Parmigianino: 160 Paintings and Drawings
Copyright © 2015 Narim Bender
Drawings and Prints
Girolamo Francesco Maria Mazzola (also known as Parmigianino ("the little one from Parma") was an Italian Mannerist painter and printmaker active in Florence, Rome, Bologna, and his native city of Parma. His work is characterized by elongation of form and includes Vision of Saint Jerome (1527) and the Madonna with the Long Neck (1534). Parmigianino was also an early Italian etcher, a technique that was pioneered in Italy by Marcantonio Raimondi, but which appealed to draughtsmen: though the techniques of printing the copper plates require special skills, the ease with which acid, when substituted for ink, can reproduce the spontaneity of an artist's hand attracted Parmigianino, a master of elegant figure drawing. Parmigianino also designed chiaroscuro woodcuts, and although his output was small he had a considerable influence on Italian printmaking.

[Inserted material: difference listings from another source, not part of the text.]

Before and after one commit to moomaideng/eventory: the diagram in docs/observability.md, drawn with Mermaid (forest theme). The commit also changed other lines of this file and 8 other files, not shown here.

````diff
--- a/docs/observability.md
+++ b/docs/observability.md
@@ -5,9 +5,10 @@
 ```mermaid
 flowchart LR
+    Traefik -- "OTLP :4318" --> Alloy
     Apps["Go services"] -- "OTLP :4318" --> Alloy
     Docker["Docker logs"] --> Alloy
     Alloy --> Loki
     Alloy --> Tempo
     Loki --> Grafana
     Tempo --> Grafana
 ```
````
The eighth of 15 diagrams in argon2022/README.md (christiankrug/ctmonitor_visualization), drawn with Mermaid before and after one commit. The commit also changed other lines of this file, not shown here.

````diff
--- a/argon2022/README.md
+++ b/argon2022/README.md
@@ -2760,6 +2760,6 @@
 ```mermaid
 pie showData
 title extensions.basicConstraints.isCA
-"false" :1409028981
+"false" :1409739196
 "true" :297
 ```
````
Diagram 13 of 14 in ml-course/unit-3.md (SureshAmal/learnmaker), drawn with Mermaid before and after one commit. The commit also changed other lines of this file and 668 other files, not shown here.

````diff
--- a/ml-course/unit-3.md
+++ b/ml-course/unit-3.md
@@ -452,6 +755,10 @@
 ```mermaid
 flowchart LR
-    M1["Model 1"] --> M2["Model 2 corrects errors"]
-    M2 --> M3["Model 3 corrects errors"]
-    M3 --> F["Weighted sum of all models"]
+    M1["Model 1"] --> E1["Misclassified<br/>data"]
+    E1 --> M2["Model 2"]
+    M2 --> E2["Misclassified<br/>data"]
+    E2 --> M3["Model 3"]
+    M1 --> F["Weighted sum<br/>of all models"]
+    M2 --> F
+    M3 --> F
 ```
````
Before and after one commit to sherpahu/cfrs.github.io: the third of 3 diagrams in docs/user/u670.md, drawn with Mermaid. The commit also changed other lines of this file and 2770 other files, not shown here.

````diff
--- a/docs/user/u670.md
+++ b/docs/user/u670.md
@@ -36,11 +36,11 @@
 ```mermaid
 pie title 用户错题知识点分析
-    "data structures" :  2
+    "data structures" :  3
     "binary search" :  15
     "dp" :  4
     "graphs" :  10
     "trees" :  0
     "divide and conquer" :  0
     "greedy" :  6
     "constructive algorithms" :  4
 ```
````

Some of his prints were done in collaboration with Giovanni Jacopo Caraglio.
Parmigianino was the eighth child of Filippo Mazzola and one Donatella Abbati. His father died of the plague two years after Parmigianino's birth, and the children were raised by their uncles, Michele and Pier Ilario, who according to Vasari were modestly talented artists. In 1515, his uncle received a commission from Nicolò Zangrandi for the decoration of a chapel in San Giovanni Evangelista; a work later completed by a young Parmigianino. By the age of eighteen, he had already completed the Bardi Altarpiece. In 1521, Parmigianino was sent to Viadana (along with painter Girolamo Bedoli who was to marry his cousin) to escape the wars between the French, Imperial, and papal armies. In Viadana, he painted two panels in tempera, depicting Saint Francis for the church of the Frati de' Zoccoli, and the Mystical Marriage of Saint Catherine for San Pietro. He also worked in San Giovanni and met Correggio, who was at work on the fresco decorations of the cupola.
In 1524, he traveled to Rome with five small paintings, including the Circumcision of Jesus and his Self-portrait in a Convex Mirror, seeking patronage of the Medici pope, Clement VII. Vasari records that in Rome, Parmigianino was "celebrated as a Raphael reborn". In January 1526, Parmigianino and his uncle, Pier Ilario, agreed with Maria Bufalina from Città di Castello, to decorate the church of San Salvatore in Lauro with an altarpiece of the Vision of Saint Jerome (1526–27). Within a year, the Sack of Rome caused Parmigianino, and many other artists, to flee.